ALBERT LEA, Minn. - Because of strange weather earlier this year, many Minnesota farmers were not expecting much out of certain crops, but when it comes to soybeans there are some positives.
The late spring, wet start to the summer and dry August had farmers expecting less than 40 bushels an acre.
The warmer than usual September made up for some of those low numbers.
“We got lucky and didn't get a frost and that was key to get the soybeans to develop and yeah, before we got the rain we were looking at getting small little bbs in the pods and now most of the beans are fully matured,” said Andy Bakken, a farmer south of Albert Lea.

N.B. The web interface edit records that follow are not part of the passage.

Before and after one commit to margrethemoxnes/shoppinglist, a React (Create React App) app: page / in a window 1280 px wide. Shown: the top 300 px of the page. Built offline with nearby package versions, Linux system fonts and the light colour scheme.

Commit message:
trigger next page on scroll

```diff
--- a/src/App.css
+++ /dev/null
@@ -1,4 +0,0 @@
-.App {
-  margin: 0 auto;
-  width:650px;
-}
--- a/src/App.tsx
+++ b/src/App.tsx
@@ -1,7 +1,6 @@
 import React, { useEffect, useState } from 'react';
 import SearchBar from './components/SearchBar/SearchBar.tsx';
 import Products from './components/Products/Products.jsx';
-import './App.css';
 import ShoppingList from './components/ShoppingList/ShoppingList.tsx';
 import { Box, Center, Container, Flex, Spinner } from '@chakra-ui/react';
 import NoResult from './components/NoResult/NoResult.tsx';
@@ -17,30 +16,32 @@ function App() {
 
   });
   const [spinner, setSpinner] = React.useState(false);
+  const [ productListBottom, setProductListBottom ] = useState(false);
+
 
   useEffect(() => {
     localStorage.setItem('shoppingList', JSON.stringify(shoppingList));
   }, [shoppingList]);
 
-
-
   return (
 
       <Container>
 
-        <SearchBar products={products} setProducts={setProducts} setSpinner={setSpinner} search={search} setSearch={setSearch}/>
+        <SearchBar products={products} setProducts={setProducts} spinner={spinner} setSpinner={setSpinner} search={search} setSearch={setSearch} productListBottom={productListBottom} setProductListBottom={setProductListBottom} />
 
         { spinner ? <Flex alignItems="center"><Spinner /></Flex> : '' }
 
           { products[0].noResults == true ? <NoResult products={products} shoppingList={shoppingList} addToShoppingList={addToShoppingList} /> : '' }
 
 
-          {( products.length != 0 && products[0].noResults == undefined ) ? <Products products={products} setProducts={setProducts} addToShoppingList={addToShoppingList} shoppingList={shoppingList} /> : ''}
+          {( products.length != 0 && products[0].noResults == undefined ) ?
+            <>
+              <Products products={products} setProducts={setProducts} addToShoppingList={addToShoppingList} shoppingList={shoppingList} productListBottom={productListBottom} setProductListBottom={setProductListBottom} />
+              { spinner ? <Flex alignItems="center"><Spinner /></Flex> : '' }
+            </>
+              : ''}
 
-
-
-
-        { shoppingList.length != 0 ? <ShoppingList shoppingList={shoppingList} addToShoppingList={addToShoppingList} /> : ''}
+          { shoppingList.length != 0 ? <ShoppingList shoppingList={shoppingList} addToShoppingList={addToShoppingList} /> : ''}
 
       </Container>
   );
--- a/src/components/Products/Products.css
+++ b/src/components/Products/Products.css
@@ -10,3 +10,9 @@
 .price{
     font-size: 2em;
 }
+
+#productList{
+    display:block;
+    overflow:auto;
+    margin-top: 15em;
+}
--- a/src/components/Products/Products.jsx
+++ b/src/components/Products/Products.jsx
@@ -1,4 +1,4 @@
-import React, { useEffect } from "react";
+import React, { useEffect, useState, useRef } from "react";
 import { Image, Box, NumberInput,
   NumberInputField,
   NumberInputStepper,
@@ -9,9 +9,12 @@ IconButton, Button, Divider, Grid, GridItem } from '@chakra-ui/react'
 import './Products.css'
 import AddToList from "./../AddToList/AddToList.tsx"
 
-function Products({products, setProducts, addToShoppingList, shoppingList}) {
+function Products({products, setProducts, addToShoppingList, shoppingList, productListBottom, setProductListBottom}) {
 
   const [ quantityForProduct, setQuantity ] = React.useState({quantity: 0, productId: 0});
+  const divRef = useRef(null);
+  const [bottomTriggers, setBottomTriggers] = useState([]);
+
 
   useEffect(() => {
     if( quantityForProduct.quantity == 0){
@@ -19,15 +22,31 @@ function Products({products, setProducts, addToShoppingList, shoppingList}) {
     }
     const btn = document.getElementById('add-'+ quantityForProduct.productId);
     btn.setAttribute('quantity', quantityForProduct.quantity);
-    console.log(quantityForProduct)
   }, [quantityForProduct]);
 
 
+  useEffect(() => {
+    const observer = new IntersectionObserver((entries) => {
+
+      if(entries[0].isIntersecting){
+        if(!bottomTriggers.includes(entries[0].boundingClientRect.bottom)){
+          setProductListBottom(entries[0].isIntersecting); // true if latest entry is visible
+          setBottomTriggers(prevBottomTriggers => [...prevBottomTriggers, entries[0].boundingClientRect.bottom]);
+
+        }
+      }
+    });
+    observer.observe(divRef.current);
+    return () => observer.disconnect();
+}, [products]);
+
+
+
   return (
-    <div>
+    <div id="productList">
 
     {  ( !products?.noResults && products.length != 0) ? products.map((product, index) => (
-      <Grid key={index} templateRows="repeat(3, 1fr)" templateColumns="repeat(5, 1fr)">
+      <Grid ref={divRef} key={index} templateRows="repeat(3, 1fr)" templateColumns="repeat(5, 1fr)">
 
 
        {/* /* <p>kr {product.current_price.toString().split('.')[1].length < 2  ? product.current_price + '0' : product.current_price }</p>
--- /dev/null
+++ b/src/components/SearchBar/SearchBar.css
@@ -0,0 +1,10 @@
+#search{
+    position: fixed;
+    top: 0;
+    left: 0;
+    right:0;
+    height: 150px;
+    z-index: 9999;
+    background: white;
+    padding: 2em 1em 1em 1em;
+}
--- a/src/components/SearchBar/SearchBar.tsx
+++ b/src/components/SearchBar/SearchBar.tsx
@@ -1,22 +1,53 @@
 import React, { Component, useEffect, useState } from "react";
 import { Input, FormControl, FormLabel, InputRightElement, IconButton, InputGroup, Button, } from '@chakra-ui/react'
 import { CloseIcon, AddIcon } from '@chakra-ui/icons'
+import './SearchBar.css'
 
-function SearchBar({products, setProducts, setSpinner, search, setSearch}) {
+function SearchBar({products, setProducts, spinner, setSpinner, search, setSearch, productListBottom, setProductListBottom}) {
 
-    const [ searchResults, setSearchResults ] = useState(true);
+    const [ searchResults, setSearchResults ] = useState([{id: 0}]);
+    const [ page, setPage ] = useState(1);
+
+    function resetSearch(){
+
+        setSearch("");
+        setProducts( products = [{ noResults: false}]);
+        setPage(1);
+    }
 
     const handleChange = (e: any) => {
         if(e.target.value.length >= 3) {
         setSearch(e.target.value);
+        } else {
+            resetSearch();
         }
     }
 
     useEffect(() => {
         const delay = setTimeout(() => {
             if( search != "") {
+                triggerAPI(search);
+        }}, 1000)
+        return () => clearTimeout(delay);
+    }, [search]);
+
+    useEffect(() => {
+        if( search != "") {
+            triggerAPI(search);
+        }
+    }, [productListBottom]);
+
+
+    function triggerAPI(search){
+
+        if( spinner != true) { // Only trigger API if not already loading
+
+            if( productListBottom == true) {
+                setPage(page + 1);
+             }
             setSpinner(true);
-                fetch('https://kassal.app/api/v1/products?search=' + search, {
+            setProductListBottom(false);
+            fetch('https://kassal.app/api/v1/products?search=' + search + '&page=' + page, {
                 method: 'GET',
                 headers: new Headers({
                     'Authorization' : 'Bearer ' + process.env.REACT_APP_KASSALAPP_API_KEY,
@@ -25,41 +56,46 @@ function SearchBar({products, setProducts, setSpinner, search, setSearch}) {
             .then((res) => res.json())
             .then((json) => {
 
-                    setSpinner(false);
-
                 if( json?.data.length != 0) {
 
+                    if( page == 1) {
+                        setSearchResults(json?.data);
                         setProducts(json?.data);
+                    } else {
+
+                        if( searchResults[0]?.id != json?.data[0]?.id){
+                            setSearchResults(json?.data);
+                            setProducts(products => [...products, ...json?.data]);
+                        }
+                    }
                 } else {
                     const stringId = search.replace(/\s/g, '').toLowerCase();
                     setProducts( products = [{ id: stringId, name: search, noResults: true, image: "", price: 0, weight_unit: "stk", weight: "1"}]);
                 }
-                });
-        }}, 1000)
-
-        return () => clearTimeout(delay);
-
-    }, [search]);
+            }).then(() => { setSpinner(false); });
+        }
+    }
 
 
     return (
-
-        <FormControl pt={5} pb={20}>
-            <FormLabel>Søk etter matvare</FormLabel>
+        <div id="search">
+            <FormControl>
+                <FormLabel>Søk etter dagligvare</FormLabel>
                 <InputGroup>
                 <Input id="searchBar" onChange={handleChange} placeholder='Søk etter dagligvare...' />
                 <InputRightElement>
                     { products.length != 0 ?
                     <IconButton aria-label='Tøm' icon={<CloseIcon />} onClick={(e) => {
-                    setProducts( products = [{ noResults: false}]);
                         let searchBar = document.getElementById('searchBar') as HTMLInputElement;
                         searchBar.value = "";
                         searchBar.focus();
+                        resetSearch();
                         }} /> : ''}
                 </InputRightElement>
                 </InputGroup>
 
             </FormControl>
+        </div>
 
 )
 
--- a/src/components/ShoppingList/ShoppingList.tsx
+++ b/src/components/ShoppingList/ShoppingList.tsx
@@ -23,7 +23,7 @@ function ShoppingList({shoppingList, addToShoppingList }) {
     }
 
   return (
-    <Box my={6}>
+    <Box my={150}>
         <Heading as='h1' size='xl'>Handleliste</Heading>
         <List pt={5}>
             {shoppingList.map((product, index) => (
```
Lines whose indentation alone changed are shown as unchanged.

However, not everyone had a better than expected crop, including farmers in Freeborn County.
“After we got the 15 inches of snow that was a really wet spring. The earlier you got your beans planted the better they are. In our area we had 30 to 50 bushel beans. I know farther to the west they got 50 to 70 bushel beans,” Bakken said.
Other farmers near Blooming Prairie said that it was very spotty in that area. Some did well and others weren't so lucky.
Firefighters from six north Iowa departments spent roughly six hours on the scene of a major fire in Latimer Saturday.
Albert Lea Salvation Army Captain Jim Brickson has finished in a three-way tie in his world bell ringing attempt.
It's a season for giving.
A north Iowa affordable housing program is receiving a grant that will go towards home repairs in Cerro Gordo County.
The different weather conditions has the Minnesota DNR urging people to not let their guard down when hitting the ice.
As the temperature drops, we're all reminded to bundle up this winter and avoid too much exposure.
A grant aimed to combat homelessness in Iowa may not have come at a better time.
The holiday spirit is being felt in southern Minnesota.